■ Work request
Down to the last line, set down the material below exactly, excluding pictures.

■ Data section
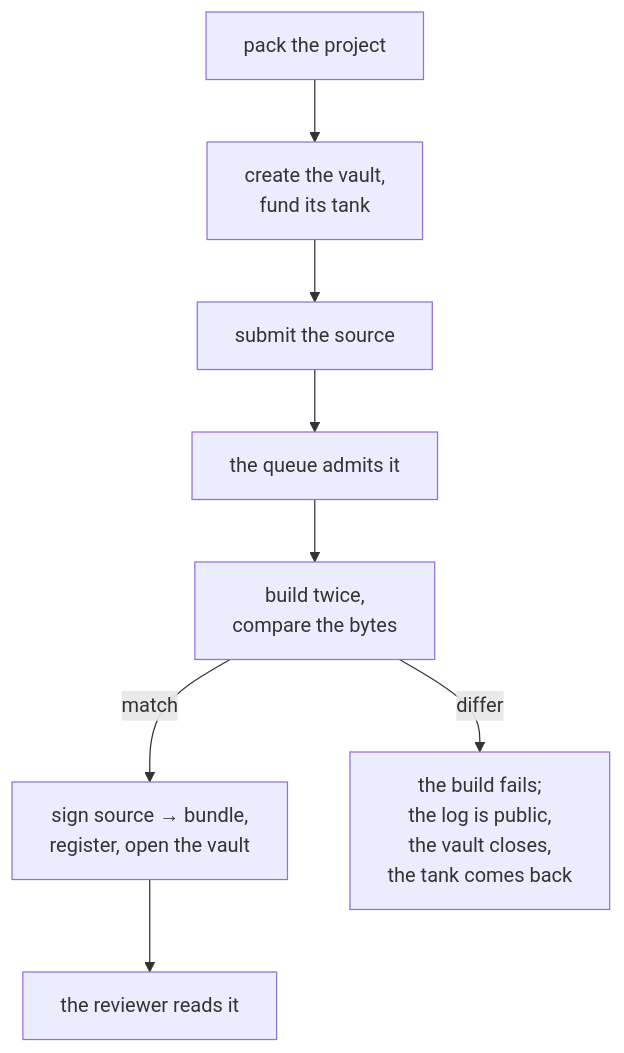
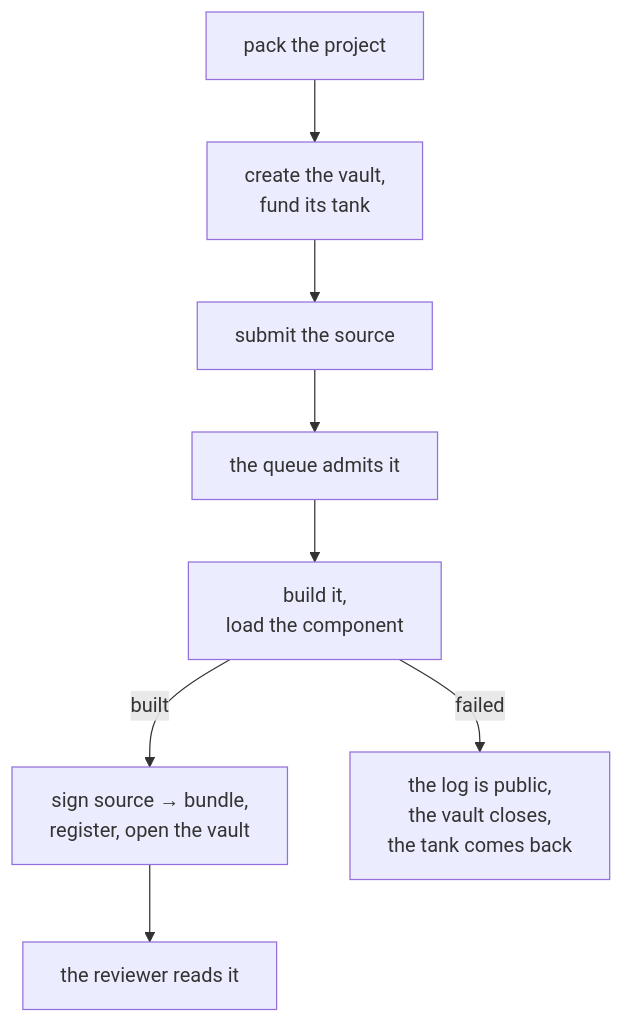
The diagram in docs/content/how-it-works/publishing.md (ShoninFi/shonin-platform), drawn with Mermaid before and after one commit. The commit also changed other lines of this file and 11 other files, not shown here.

````diff
--- a/docs/content/how-it-works/publishing.md
+++ b/docs/content/how-it-works/publishing.md
@@ -5,10 +5,10 @@
 ```mermaid
 flowchart TB
     A["pack the project"] --> B["create the vault,<br/>fund its tank"]
     B --> C["submit the source"]
     C --> D["the queue admits it"]
-    D --> E["build twice,<br/>compare the bytes"]
-    E -->|match| F["sign source → bundle,<br/>register, open the vault"]
-    E -->|differ| G["the build fails;<br/>the log is public,<br/>the vault closes,<br/>the tank comes back"]
+    D --> E["build it,<br/>load the component"]
+    E -->|built| F["sign source → bundle,<br/>register, open the vault"]
+    E -->|failed| G["the log is public,<br/>the vault closes,<br/>the tank comes back"]
     F --> H["the reviewer reads it"]
 ```
````
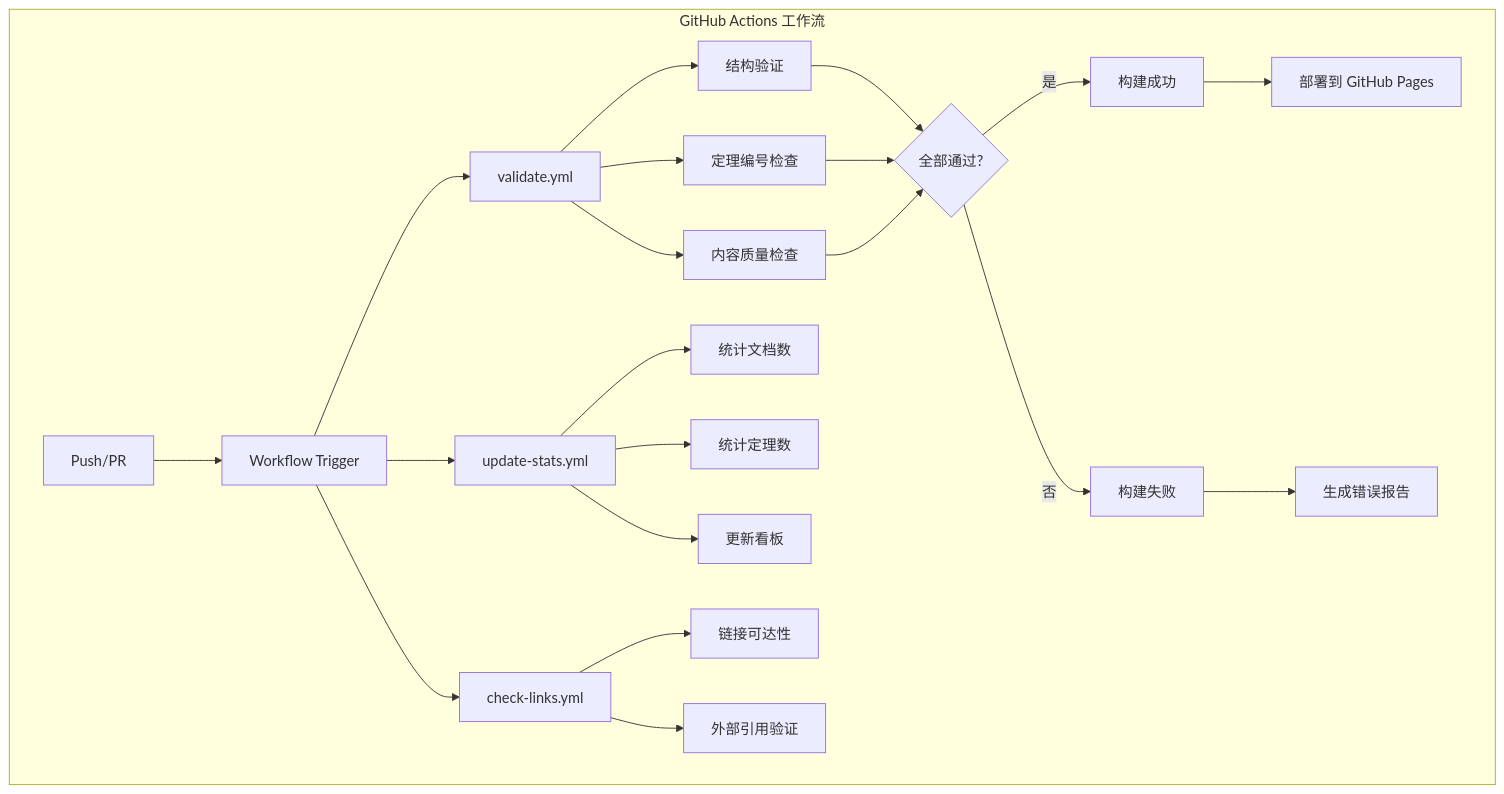
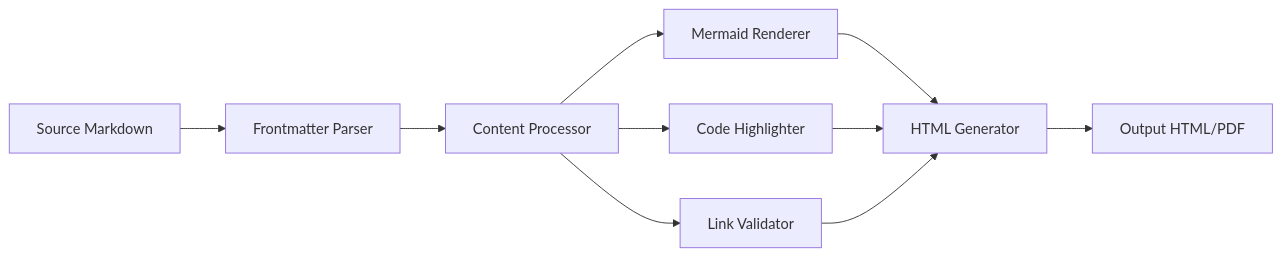
Before and after one commit to AdaMartin18010/AnalysisDataFlow: the second of 3 diagrams in i18n/en/ARCHITECTURE.md, drawn with Mermaid. The commit also changed other lines of this file and 210 other files, not shown here.

````diff
--- a/i18n/en/ARCHITECTURE.md
+++ b/i18n/en/ARCHITECTURE.md
@@ -288,28 +155,12 @@
 ```mermaid
-flowchart TB
-    subgraph "GitHub Actions 工作流"
-        A[Push/PR] --> B[Workflow Trigger]
-
-        B --> C[validate.yml]
-        B --> D[update-stats.yml]
-        B --> E[check-links.yml]
-
-        C --> C1[结构验证]
-        C --> C2[定理编号检查]
-        C --> C3[内容质量检查]
-
-        D --> D1[统计文档数]
-        D --> D2[统计定理数]
-        D --> D3[更新看板]
-
-        E --> E1[链接可达性]
-        E --> E2[外部引用验证]
-
-        C1 & C2 & C3 --> F{全部通过?}
-        F -->|是| G[构建成功]
-        F -->|否| H[构建失败]
-
-        G --> I[部署到 GitHub Pages]
-        H --> J[生成错误报告]
-    end
+flowchart LR
+    A[Source Markdown] --> B[Frontmatter Parser]
+    B --> C[Content Processor]
+    C --> D[Mermaid Renderer]
+    C --> E[Code Highlighter]
+    C --> F[Link Validator]
+    D --> G[HTML Generator]
+    E --> G
+    F --> G
+    G --> H[Output HTML/PDF]
 ```
````
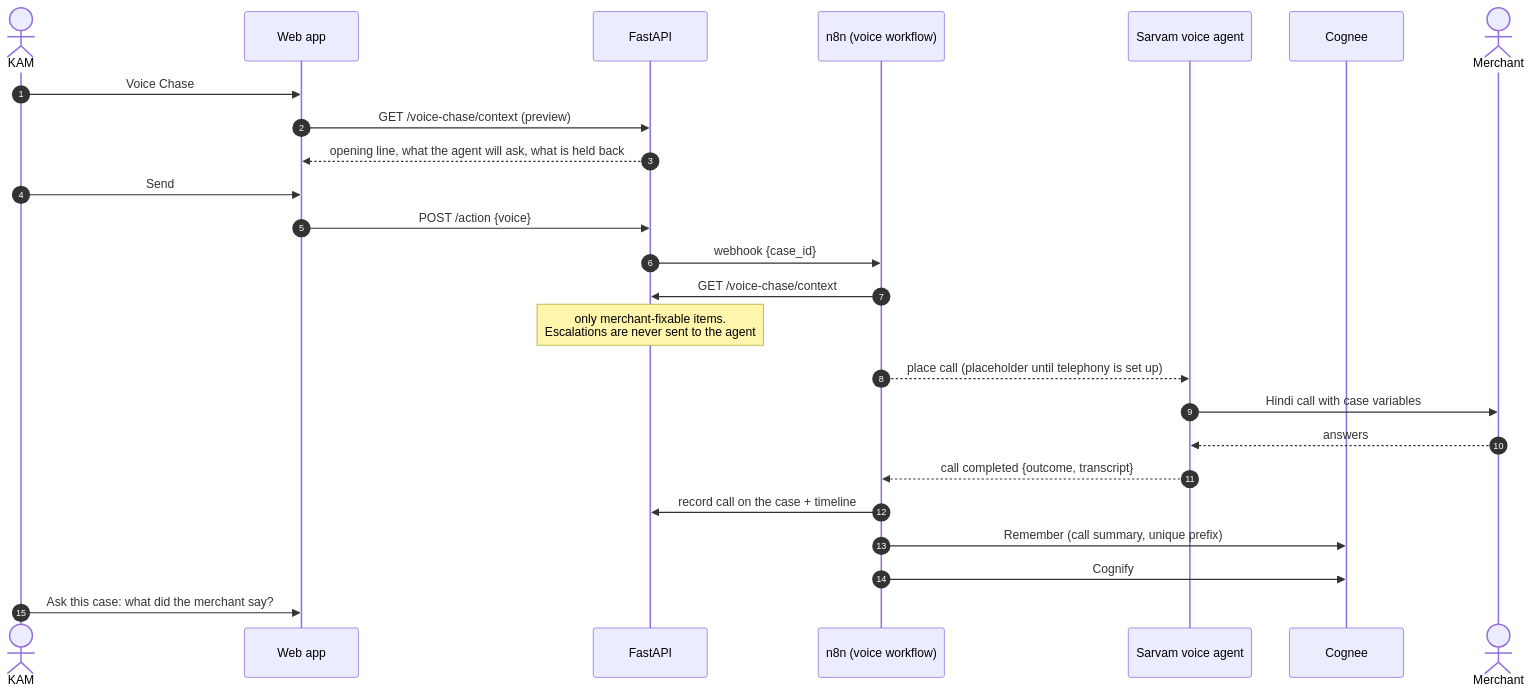
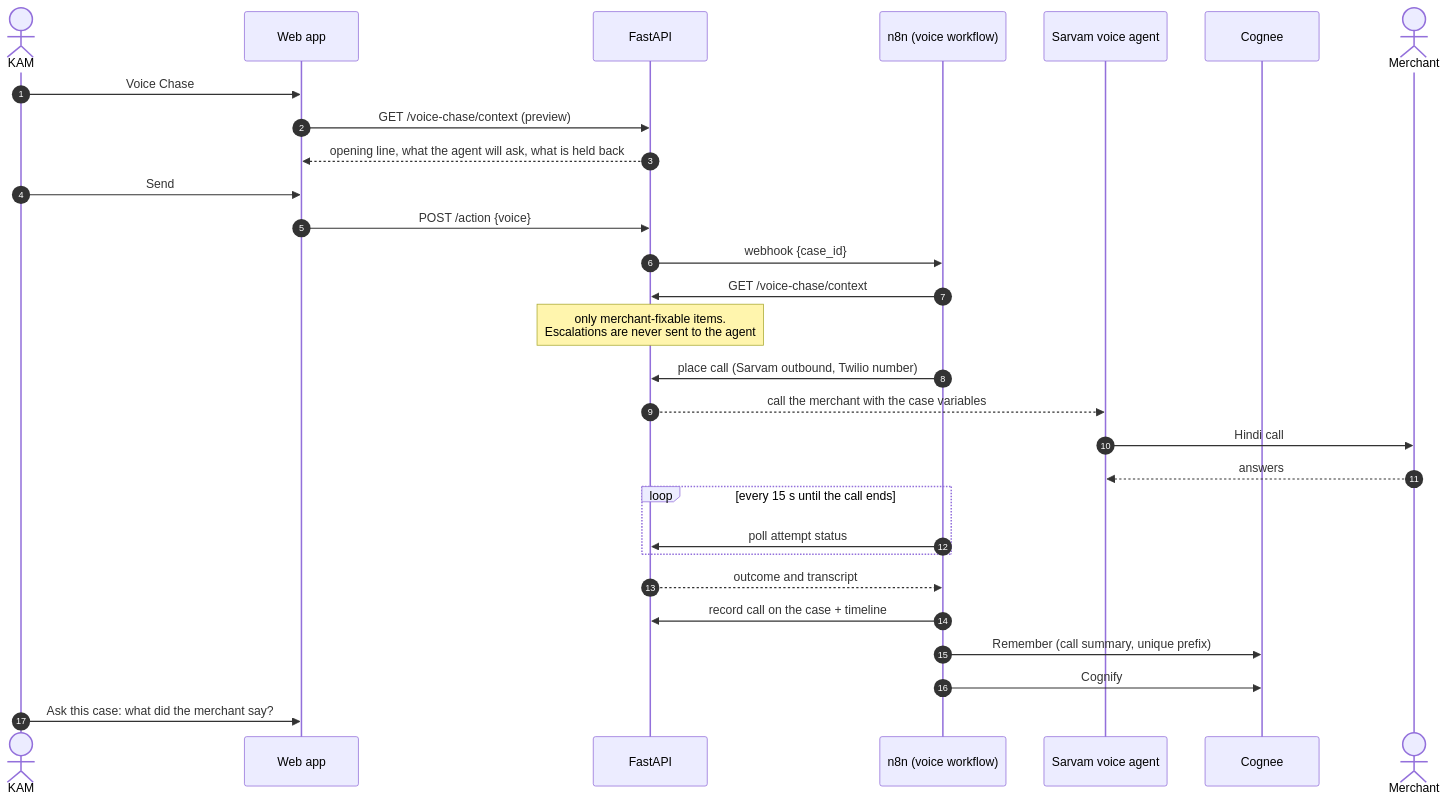
The fifth of 9 diagrams in docs/01_ARCHITECTURE.md (sam22ridhi/workflowkyc), drawn with Mermaid before and after one commit. The commit also changed other lines of this file and 27 other files, not shown here.

````diff
--- a/docs/01_ARCHITECTURE.md
+++ b/docs/01_ARCHITECTURE.md
@@ -190,28 +191,32 @@
 ```mermaid
 sequenceDiagram
     autonumber
     actor K as KAM
     participant FE as Web app
     participant API as FastAPI
     participant N as n8n (voice workflow)
     participant V as Sarvam voice agent
     participant CG as Cognee
     actor M as Merchant
 
     K->>FE: Voice Chase
     FE->>API: GET /voice-chase/context (preview)
     API-->>FE: opening line, what the agent will ask, what is held back
     K->>FE: Send
     FE->>API: POST /action {voice}
     API->>N: webhook {case_id}
     N->>API: GET /voice-chase/context
     Note over API: only merchant-fixable items.<br/>Escalations are never sent to the agent
-    N-->>V: place call (placeholder until telephony is set up)
-    V->>M: Hindi call with case variables
+    N->>API: place call (Sarvam outbound, Twilio number)
+    API-->>V: call the merchant with the case variables
+    V->>M: Hindi call
     M-->>V: answers
-    V-->>N: call completed {outcome, transcript}
+    loop every 15 s until the call ends
+        N->>API: poll attempt status
+    end
+    API-->>N: outcome and transcript
     N->>API: record call on the case + timeline
     N->>CG: Remember (call summary, unique prefix)
     N->>CG: Cognify
     K->>FE: Ask this case: what did the merchant say?
 ```
````
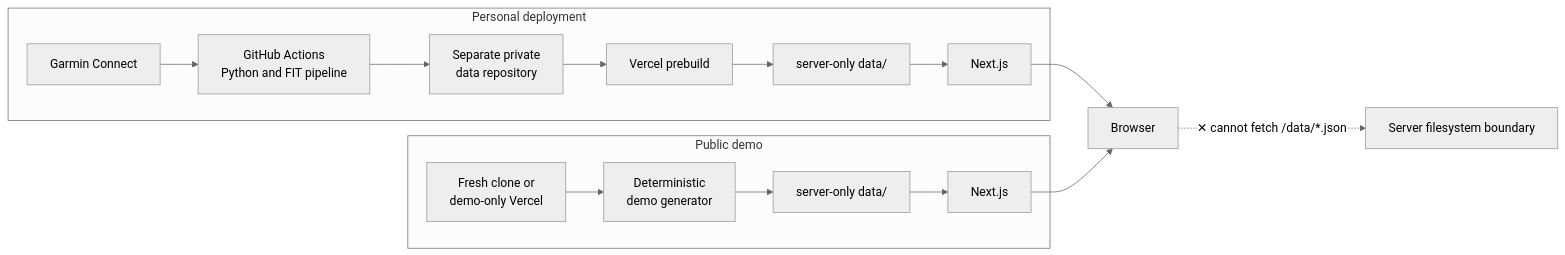
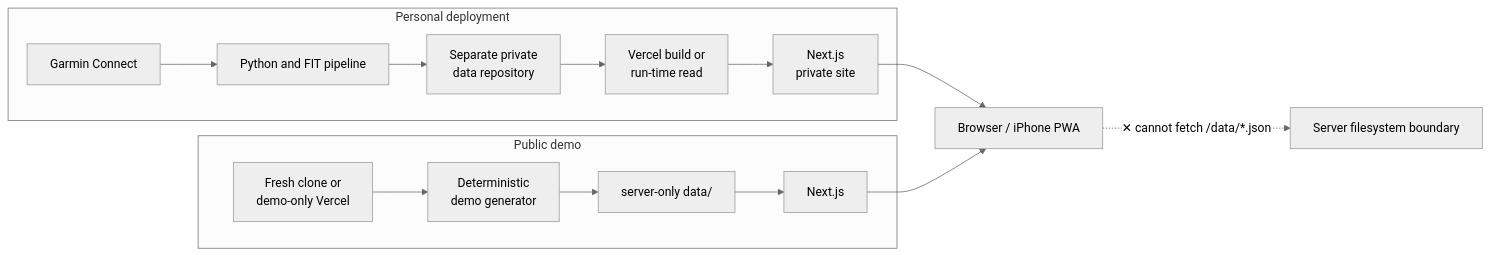
The diagram in README.md (adamkadev/RunOmics), drawn with Mermaid (neutral theme) before and after one commit. The commit also changed other lines of this file and 1334 other files, not shown here.

````diff
--- a/README.md
+++ b/README.md
@@ -85,20 +87,19 @@
 ```mermaid
 flowchart LR
   subgraph Personal[Personal deployment]
-    Garmin[Garmin Connect] --> Sync[GitHub Actions<br/>Python and FIT pipeline]
+    Garmin[Garmin Connect] --> Sync[Python and FIT pipeline]
     Sync --> PrivateData[Separate private<br/>data repository]
-    PrivateData --> PersonalBuild[Vercel prebuild]
-    PersonalBuild --> PersonalFiles[server-only data/]
-    PersonalFiles --> PersonalApp[Next.js]
+    PrivateData --> PersonalBuild[Vercel build or<br/>run-time read]
+    PersonalBuild --> PersonalApp[Next.js<br/>private site]
   end
 
   subgraph Demo[Public demo]
     Clone[Fresh clone or<br/>demo-only Vercel] --> Generator[Deterministic<br/>demo generator]
     Generator --> DemoFiles[server-only data/]
     DemoFiles --> DemoApp[Next.js]
   end
 
-  PersonalApp --> Browser[Browser]
+  PersonalApp --> Browser[Browser / iPhone PWA]
   DemoApp --> Browser
   Browser -. "✕ cannot fetch /data/*.json" .-> Boundary[Server filesystem boundary]
 ```
````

■ Exercise solution
The diagram in docs/content/how-it-works/publishing.md (ShoninFi/shonin-platform), drawn with Mermaid before and after one commit. The commit also changed other lines of this file and 11 other files, not shown here.

````diff
--- a/docs/content/how-it-works/publishing.md
+++ b/docs/content/how-it-works/publishing.md
@@ -5,10 +5,10 @@
 ```mermaid
 flowchart TB
     A["pack the project"] --> B["create the vault,<br/>fund its tank"]
     B --> C["submit the source"]
     C --> D["the queue admits it"]
-    D --> E["build twice,<br/>compare the bytes"]
-    E -->|match| F["sign source → bundle,<br/>register, open the vault"]
-    E -->|differ| G["the build fails;<br/>the log is public,<br/>the vault closes,<br/>the tank comes back"]
+    D --> E["build it,<br/>load the component"]
+    E -->|built| F["sign source → bundle,<br/>register, open the vault"]
+    E -->|failed| G["the log is public,<br/>the vault closes,<br/>the tank comes back"]
     F --> H["the reviewer reads it"]
 ```
````
Before and after one commit to AdaMartin18010/AnalysisDataFlow: the second of 3 diagrams in i18n/en/ARCHITECTURE.md, drawn with Mermaid. The commit also changed other lines of this file and 210 other files, not shown here.

````diff
--- a/i18n/en/ARCHITECTURE.md
+++ b/i18n/en/ARCHITECTURE.md
@@ -288,28 +155,12 @@
 ```mermaid
-flowchart TB
-    subgraph "GitHub Actions 工作流"
-        A[Push/PR] --> B[Workflow Trigger]
-
-        B --> C[validate.yml]
-        B --> D[update-stats.yml]
-        B --> E[check-links.yml]
-
-        C --> C1[结构验证]
-        C --> C2[定理编号检查]
-        C --> C3[内容质量检查]
-
-        D --> D1[统计文档数]
-        D --> D2[统计定理数]
-        D --> D3[更新看板]
-
-        E --> E1[链接可达性]
-        E --> E2[外部引用验证]
-
-        C1 & C2 & C3 --> F{全部通过?}
-        F -->|是| G[构建成功]
-        F -->|否| H[构建失败]
-
-        G --> I[部署到 GitHub Pages]
-        H --> J[生成错误报告]
-    end
+flowchart LR
+    A[Source Markdown] --> B[Frontmatter Parser]
+    B --> C[Content Processor]
+    C --> D[Mermaid Renderer]
+    C --> E[Code Highlighter]
+    C --> F[Link Validator]
+    D --> G[HTML Generator]
+    E --> G
+    F --> G
+    G --> H[Output HTML/PDF]
 ```
````
The fifth of 9 diagrams in docs/01_ARCHITECTURE.md (sam22ridhi/workflowkyc), drawn with Mermaid before and after one commit. The commit also changed other lines of this file and 27 other files, not shown here.

````diff
--- a/docs/01_ARCHITECTURE.md
+++ b/docs/01_ARCHITECTURE.md
@@ -190,28 +191,32 @@
 ```mermaid
 sequenceDiagram
     autonumber
     actor K as KAM
     participant FE as Web app
     participant API as FastAPI
     participant N as n8n (voice workflow)
     participant V as Sarvam voice agent
     participant CG as Cognee
     actor M as Merchant
 
     K->>FE: Voice Chase
     FE->>API: GET /voice-chase/context (preview)
     API-->>FE: opening line, what the agent will ask, what is held back
     K->>FE: Send
     FE->>API: POST /action {voice}
     API->>N: webhook {case_id}
     N->>API: GET /voice-chase/context
     Note over API: only merchant-fixable items.<br/>Escalations are never sent to the agent
-    N-->>V: place call (placeholder until telephony is set up)
-    V->>M: Hindi call with case variables
+    N->>API: place call (Sarvam outbound, Twilio number)
+    API-->>V: call the merchant with the case variables
+    V->>M: Hindi call
     M-->>V: answers
-    V-->>N: call completed {outcome, transcript}
+    loop every 15 s until the call ends
+        N->>API: poll attempt status
+    end
+    API-->>N: outcome and transcript
     N->>API: record call on the case + timeline
     N->>CG: Remember (call summary, unique prefix)
     N->>CG: Cognify
     K->>FE: Ask this case: what did the merchant say?
 ```
````
The diagram in README.md (adamkadev/RunOmics), drawn with Mermaid (neutral theme) before and after one commit. The commit also changed other lines of this file and 1334 other files, not shown here.

````diff
--- a/README.md
+++ b/README.md
@@ -85,20 +87,19 @@
 ```mermaid
 flowchart LR
   subgraph Personal[Personal deployment]
-    Garmin[Garmin Connect] --> Sync[GitHub Actions<br/>Python and FIT pipeline]
+    Garmin[Garmin Connect] --> Sync[Python and FIT pipeline]
     Sync --> PrivateData[Separate private<br/>data repository]
-    PrivateData --> PersonalBuild[Vercel prebuild]
-    PersonalBuild --> PersonalFiles[server-only data/]
-    PersonalFiles --> PersonalApp[Next.js]
+    PrivateData --> PersonalBuild[Vercel build or<br/>run-time read]
+    PersonalBuild --> PersonalApp[Next.js<br/>private site]
   end
 
   subgraph Demo[Public demo]
     Clone[Fresh clone or<br/>demo-only Vercel] --> Generator[Deterministic<br/>demo generator]
     Generator --> DemoFiles[server-only data/]
     DemoFiles --> DemoApp[Next.js]
   end
 
-  PersonalApp --> Browser[Browser]
+  PersonalApp --> Browser[Browser / iPhone PWA]
   DemoApp --> Browser
   Browser -. "✕ cannot fetch /data/*.json" .-> Boundary[Server filesystem boundary]
 ```
````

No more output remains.